Work task: Your task is to copy the records that follow exactly, minus any images.
---------- Exercise materials
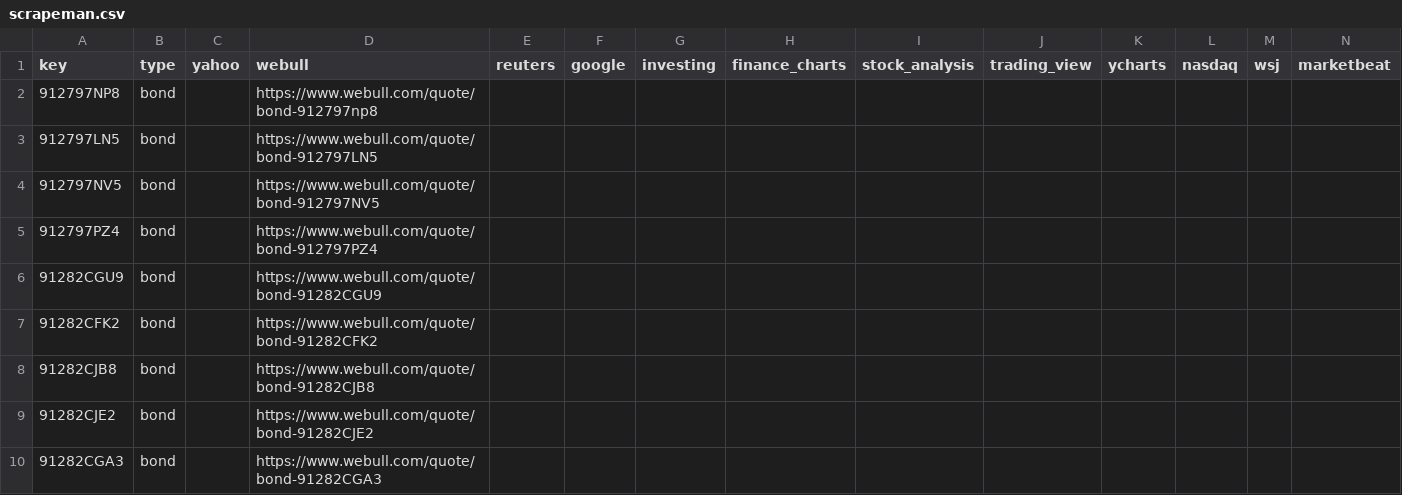
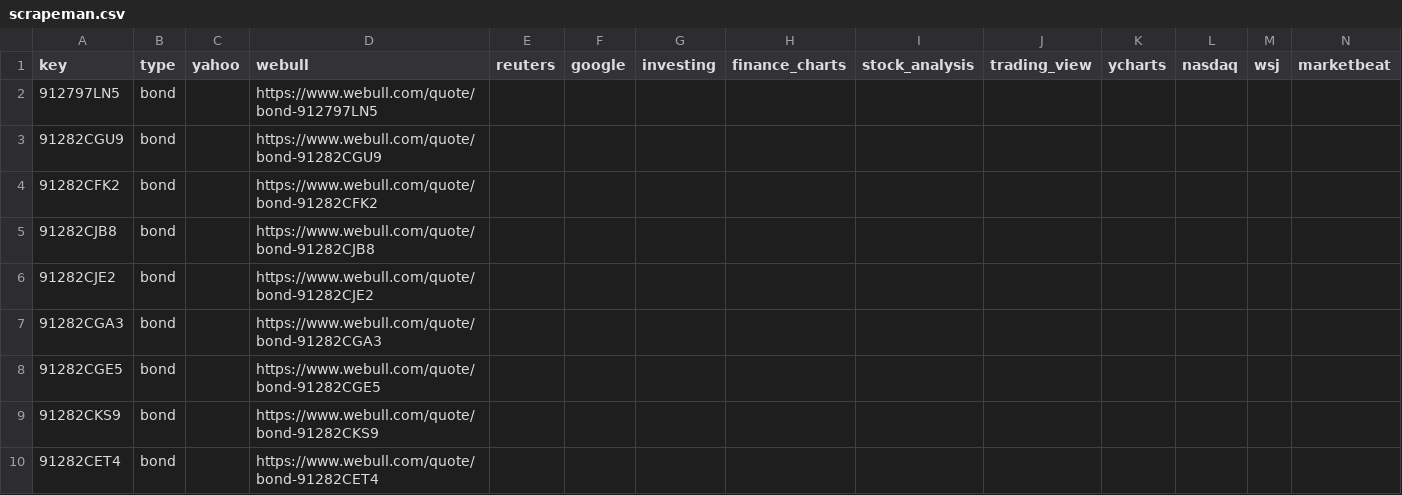
Before and after one commit to mrgeneko/wealth-tracker, a CSV file: scrapeman.csv, drawn as a sheet; only a part is shown; the shorter side is filled out with more unchanged rows; rows hold the shown columns only; the diff names each change by its address in the sheet, - before the commit and + after, or states it on an @@ line.

```diff
--- a/scrapeman.csv
+++ b/scrapeman.csv
-row 2: 912797NP8 | bond |  | https://www.webull.com/quote/bond-912797np8
-row 4: 912797NV5 | bond |  | https://www.webull.com/quote/bond-912797NV5
-row 5: 912797PZ4 | bond |  | https://www.webull.com/quote/bond-912797PZ4
```
Also changed, not shown: 2 other files.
--------------------
Answer box:
Before and after one commit to mrgeneko/wealth-tracker, a CSV file: scrapeman.csv, drawn as a sheet; only a part is shown; the shorter side is filled out with more unchanged rows; rows hold the shown columns only; the diff names each change by its address in the sheet, - before the commit and + after, or states it on an @@ line.

```diff
--- a/scrapeman.csv
+++ b/scrapeman.csv
-row 2: 912797NP8 | bond |  | https://www.webull.com/quote/bond-912797np8
-row 4: 912797NV5 | bond |  | https://www.webull.com/quote/bond-912797NV5
-row 5: 912797PZ4 | bond |  | https://www.webull.com/quote/bond-912797PZ4
```
Also changed, not shown: 2 other files.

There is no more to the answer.